TASK PROMPT ▸ Search the entries for the word "content". Copy each line in which it is found.

DATA SHOWN ▸

◆ ◆ ◆ ◆ ◆ ◆ ◆

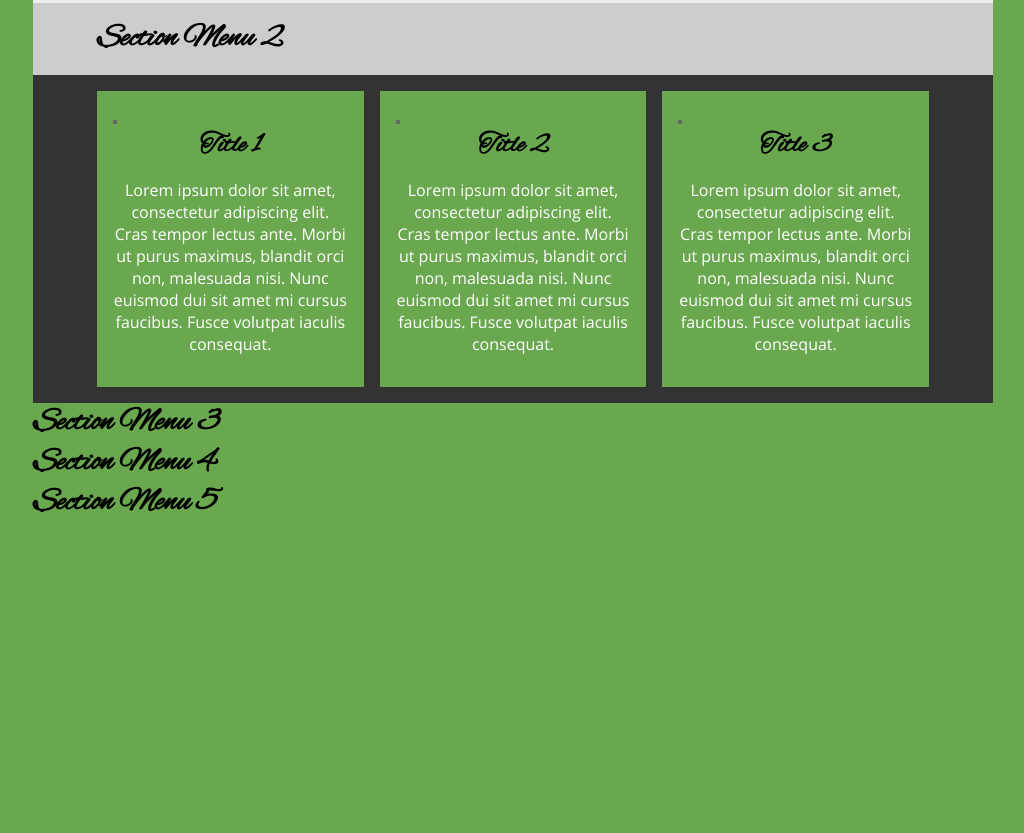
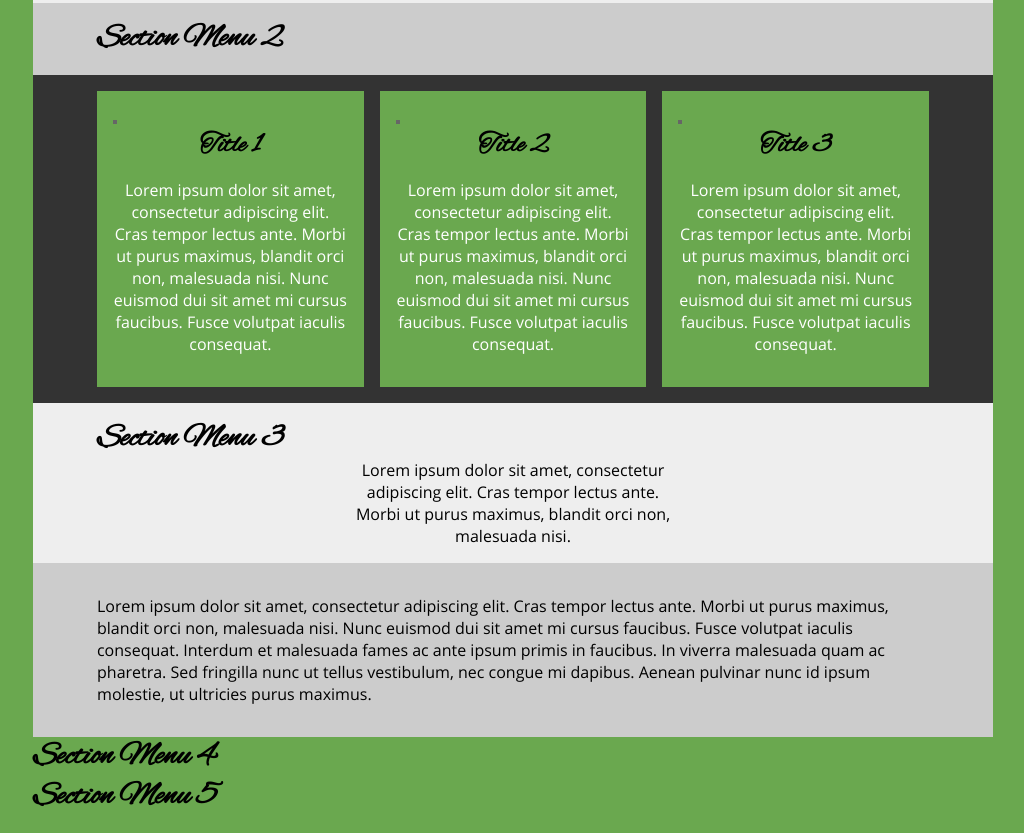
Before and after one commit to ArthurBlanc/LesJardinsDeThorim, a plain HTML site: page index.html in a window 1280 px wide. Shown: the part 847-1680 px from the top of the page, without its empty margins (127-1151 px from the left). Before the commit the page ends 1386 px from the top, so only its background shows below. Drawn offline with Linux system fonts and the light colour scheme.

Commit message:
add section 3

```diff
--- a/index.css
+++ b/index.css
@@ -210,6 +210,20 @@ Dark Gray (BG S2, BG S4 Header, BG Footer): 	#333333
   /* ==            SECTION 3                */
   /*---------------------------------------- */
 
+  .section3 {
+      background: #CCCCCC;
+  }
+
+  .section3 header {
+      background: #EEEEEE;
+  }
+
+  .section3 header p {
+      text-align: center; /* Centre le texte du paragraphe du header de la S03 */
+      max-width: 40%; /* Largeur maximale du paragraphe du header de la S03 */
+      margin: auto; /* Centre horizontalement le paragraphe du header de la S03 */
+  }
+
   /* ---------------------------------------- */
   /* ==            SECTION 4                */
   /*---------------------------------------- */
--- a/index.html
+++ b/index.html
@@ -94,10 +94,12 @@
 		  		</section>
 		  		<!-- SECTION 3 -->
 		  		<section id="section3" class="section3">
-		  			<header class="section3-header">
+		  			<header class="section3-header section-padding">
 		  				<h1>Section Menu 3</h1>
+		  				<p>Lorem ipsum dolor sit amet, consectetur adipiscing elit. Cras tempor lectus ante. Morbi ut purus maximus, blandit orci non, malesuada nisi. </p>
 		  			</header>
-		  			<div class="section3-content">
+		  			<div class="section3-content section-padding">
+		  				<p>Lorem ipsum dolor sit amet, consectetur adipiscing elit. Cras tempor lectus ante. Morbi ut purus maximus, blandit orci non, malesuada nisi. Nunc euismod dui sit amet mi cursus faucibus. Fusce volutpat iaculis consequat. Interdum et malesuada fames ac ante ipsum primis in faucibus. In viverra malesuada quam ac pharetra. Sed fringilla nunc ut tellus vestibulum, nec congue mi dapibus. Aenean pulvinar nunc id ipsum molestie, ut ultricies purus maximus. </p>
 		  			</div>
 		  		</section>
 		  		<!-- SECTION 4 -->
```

◆ ◆ ◆ ◆ ◆ ◆ ◆

RESPONSE TO THE TASK ▸
-		  			<div class="section3-content">
+		  			<div class="section3-content section-padding">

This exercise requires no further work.